**PROBLEM:** Every line of the material is to be reproduced verbatim.

**RECORDED DATA:**
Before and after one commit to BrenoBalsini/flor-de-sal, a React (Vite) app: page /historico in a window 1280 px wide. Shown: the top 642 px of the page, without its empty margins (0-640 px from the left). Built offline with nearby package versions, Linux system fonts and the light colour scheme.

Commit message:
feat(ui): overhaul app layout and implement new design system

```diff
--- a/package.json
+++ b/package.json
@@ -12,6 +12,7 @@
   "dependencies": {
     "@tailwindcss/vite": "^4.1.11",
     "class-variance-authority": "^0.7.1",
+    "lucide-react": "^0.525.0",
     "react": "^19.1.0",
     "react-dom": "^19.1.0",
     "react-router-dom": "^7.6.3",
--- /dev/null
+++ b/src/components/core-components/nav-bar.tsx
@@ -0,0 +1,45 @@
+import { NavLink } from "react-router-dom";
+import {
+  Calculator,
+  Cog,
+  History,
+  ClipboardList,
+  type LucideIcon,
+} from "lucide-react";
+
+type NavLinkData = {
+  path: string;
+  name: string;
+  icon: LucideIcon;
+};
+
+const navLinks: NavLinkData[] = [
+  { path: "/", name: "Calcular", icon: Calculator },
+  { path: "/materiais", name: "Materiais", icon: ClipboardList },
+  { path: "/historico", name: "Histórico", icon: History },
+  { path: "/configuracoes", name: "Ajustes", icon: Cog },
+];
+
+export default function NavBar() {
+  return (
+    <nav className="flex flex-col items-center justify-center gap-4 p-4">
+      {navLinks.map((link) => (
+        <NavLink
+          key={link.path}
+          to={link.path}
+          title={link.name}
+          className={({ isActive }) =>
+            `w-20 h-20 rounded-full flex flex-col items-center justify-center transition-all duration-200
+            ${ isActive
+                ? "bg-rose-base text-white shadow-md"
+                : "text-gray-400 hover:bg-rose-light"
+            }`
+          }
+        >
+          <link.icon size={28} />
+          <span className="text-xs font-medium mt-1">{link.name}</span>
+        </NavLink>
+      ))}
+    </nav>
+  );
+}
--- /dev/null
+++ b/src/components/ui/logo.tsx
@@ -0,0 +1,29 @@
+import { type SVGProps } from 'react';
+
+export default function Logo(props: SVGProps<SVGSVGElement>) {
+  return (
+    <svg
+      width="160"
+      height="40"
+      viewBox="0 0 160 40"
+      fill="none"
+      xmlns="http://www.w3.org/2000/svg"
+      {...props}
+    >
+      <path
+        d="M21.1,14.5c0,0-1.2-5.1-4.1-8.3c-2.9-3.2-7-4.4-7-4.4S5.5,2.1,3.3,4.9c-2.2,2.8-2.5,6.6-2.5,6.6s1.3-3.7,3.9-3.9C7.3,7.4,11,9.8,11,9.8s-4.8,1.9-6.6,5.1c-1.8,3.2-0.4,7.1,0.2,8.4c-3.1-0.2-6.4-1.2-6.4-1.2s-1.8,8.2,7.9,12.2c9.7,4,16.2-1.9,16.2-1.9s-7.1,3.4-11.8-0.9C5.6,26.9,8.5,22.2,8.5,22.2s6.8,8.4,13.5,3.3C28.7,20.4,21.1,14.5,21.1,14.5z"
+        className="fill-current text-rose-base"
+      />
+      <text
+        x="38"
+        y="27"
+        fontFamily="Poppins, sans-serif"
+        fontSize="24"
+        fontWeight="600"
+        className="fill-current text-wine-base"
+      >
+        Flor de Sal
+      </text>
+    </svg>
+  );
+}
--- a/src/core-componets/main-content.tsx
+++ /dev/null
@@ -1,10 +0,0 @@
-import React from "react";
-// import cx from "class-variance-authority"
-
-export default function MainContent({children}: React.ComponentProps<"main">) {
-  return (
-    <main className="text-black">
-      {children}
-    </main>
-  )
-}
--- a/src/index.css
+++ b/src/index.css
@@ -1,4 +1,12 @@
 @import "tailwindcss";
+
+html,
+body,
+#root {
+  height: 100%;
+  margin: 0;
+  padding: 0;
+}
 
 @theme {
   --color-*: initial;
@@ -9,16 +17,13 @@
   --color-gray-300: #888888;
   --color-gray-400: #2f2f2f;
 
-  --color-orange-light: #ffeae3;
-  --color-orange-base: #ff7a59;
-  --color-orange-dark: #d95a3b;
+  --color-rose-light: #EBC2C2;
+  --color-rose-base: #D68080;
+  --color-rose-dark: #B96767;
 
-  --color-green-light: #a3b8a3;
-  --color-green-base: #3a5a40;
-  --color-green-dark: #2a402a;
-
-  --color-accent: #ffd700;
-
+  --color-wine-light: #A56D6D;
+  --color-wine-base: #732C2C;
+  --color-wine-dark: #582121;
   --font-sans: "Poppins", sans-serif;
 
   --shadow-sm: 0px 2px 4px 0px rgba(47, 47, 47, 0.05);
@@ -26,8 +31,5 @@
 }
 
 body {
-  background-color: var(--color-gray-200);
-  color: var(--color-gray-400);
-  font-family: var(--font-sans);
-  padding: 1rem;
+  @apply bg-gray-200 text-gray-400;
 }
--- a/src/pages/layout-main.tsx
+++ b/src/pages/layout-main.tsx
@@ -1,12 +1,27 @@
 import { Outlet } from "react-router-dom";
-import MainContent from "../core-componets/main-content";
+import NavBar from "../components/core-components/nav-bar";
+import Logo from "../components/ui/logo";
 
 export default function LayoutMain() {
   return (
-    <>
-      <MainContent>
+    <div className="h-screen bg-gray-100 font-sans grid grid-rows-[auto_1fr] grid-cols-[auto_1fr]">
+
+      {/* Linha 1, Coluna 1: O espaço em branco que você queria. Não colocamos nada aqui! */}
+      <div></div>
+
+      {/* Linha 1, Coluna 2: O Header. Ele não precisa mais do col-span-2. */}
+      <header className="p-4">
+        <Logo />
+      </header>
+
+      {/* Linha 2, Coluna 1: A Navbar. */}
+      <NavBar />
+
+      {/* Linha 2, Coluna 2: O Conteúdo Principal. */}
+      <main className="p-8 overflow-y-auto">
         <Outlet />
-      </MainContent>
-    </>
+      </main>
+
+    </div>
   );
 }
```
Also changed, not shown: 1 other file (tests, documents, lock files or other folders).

**REPLY:**
Before and after one commit to BrenoBalsini/flor-de-sal, a React (Vite) app: page /historico in a window 1280 px wide. Shown: the top 642 px of the page, without its empty margins (0-640 px from the left). Built offline with nearby package versions, Linux system fonts and the light colour scheme.

Commit message:
feat(ui): overhaul app layout and implement new design system

```diff
--- a/package.json
+++ b/package.json
@@ -12,6 +12,7 @@
   "dependencies": {
     "@tailwindcss/vite": "^4.1.11",
     "class-variance-authority": "^0.7.1",
+    "lucide-react": "^0.525.0",
     "react": "^19.1.0",
     "react-dom": "^19.1.0",
     "react-router-dom": "^7.6.3",
--- /dev/null
+++ b/src/components/core-components/nav-bar.tsx
@@ -0,0 +1,45 @@
+import { NavLink } from "react-router-dom";
+import {
+  Calculator,
+  Cog,
+  History,
+  ClipboardList,
+  type LucideIcon,
+} from "lucide-react";
+
+type NavLinkData = {
+  path: string;
+  name: string;
+  icon: LucideIcon;
+};
+
+const navLinks: NavLinkData[] = [
+  { path: "/", name: "Calcular", icon: Calculator },
+  { path: "/materiais", name: "Materiais", icon: ClipboardList },
+  { path: "/historico", name: "Histórico", icon: History },
+  { path: "/configuracoes", name: "Ajustes", icon: Cog },
+];
+
+export default function NavBar() {
+  return (
+    <nav className="flex flex-col items-center justify-center gap-4 p-4">
+      {navLinks.map((link) => (
+        <NavLink
+          key={link.path}
+          to={link.path}
+          title={link.name}
+          className={({ isActive }) =>
+            `w-20 h-20 rounded-full flex flex-col items-center justify-center transition-all duration-200
+            ${ isActive
+                ? "bg-rose-base text-white shadow-md"
+                : "text-gray-400 hover:bg-rose-light"
+            }`
+          }
+        >
+          <link.icon size={28} />
+          <span className="text-xs font-medium mt-1">{link.name}</span>
+        </NavLink>
+      ))}
+    </nav>
+  );
+}
--- /dev/null
+++ b/src/components/ui/logo.tsx
@@ -0,0 +1,29 @@
+import { type SVGProps } from 'react';
+
+export default function Logo(props: SVGProps<SVGSVGElement>) {
+  return (
+    <svg
+      width="160"
+      height="40"
+      viewBox="0 0 160 40"
+      fill="none"
+      xmlns="http://www.w3.org/2000/svg"
+      {...props}
+    >
+      <path
+        d="M21.1,14.5c0,0-1.2-5.1-4.1-8.3c-2.9-3.2-7-4.4-7-4.4S5.5,2.1,3.3,4.9c-2.2,2.8-2.5,6.6-2.5,6.6s1.3-3.7,3.9-3.9C7.3,7.4,11,9.8,11,9.8s-4.8,1.9-6.6,5.1c-1.8,3.2-0.4,7.1,0.2,8.4c-3.1-0.2-6.4-1.2-6.4-1.2s-1.8,8.2,7.9,12.2c9.7,4,16.2-1.9,16.2-1.9s-7.1,3.4-11.8-0.9C5.6,26.9,8.5,22.2,8.5,22.2s6.8,8.4,13.5,3.3C28.7,20.4,21.1,14.5,21.1,14.5z"
+        className="fill-current text-rose-base"
+      />
+      <text
+        x="38"
+        y="27"
+        fontFamily="Poppins, sans-serif"
+        fontSize="24"
+        fontWeight="600"
+        className="fill-current text-wine-base"
+      >
+        Flor de Sal
+      </text>
+    </svg>
+  );
+}
--- a/src/core-componets/main-content.tsx
+++ /dev/null
@@ -1,10 +0,0 @@
-import React from "react";
-// import cx from "class-variance-authority"
-
-export default function MainContent({children}: React.ComponentProps<"main">) {
-  return (
-    <main className="text-black">
-      {children}
-    </main>
-  )
-}
--- a/src/index.css
+++ b/src/index.css
@@ -1,4 +1,12 @@
 @import "tailwindcss";
+
+html,
+body,
+#root {
+  height: 100%;
+  margin: 0;
+  padding: 0;
+}
 
 @theme {
   --color-*: initial;
@@ -9,16 +17,13 @@
   --color-gray-300: #888888;
   --color-gray-400: #2f2f2f;
 
-  --color-orange-light: #ffeae3;
-  --color-orange-base: #ff7a59;
-  --color-orange-dark: #d95a3b;
+  --color-rose-light: #EBC2C2;
+  --color-rose-base: #D68080;
+  --color-rose-dark: #B96767;
 
-  --color-green-light: #a3b8a3;
-  --color-green-base: #3a5a40;
-  --color-green-dark: #2a402a;
-
-  --color-accent: #ffd700;
-
+  --color-wine-light: #A56D6D;
+  --color-wine-base: #732C2C;
+  --color-wine-dark: #582121;
   --font-sans: "Poppins", sans-serif;
 
   --shadow-sm: 0px 2px 4px 0px rgba(47, 47, 47, 0.05);
@@ -26,8 +31,5 @@
 }
 
 body {
-  background-color: var(--color-gray-200);
-  color: var(--color-gray-400);
-  font-family: var(--font-sans);
-  padding: 1rem;
+  @apply bg-gray-200 text-gray-400;
 }
--- a/src/pages/layout-main.tsx
+++ b/src/pages/layout-main.tsx
@@ -1,12 +1,27 @@
 import { Outlet } from "react-router-dom";
-import MainContent from "../core-componets/main-content";
+import NavBar from "../components/core-components/nav-bar";
+import Logo from "../components/ui/logo";
 
 export default function LayoutMain() {
   return (
-    <>
-      <MainContent>
+    <div className="h-screen bg-gray-100 font-sans grid grid-rows-[auto_1fr] grid-cols-[auto_1fr]">
+
+      {/* Linha 1, Coluna 1: O espaço em branco que você queria. Não colocamos nada aqui! */}
+      <div></div>
+
+      {/* Linha 1, Coluna 2: O Header. Ele não precisa mais do col-span-2. */}
+      <header className="p-4">
+        <Logo />
+      </header>
+
+      {/* Linha 2, Coluna 1: A Navbar. */}
+      <NavBar />
+
+      {/* Linha 2, Coluna 2: O Conteúdo Principal. */}
+      <main className="p-8 overflow-y-auto">
         <Outlet />
-      </MainContent>
-    </>
+      </main>
+
+    </div>
   );
 }
```
Also changed, not shown: 1 other file (tests, documents, lock files or other folders).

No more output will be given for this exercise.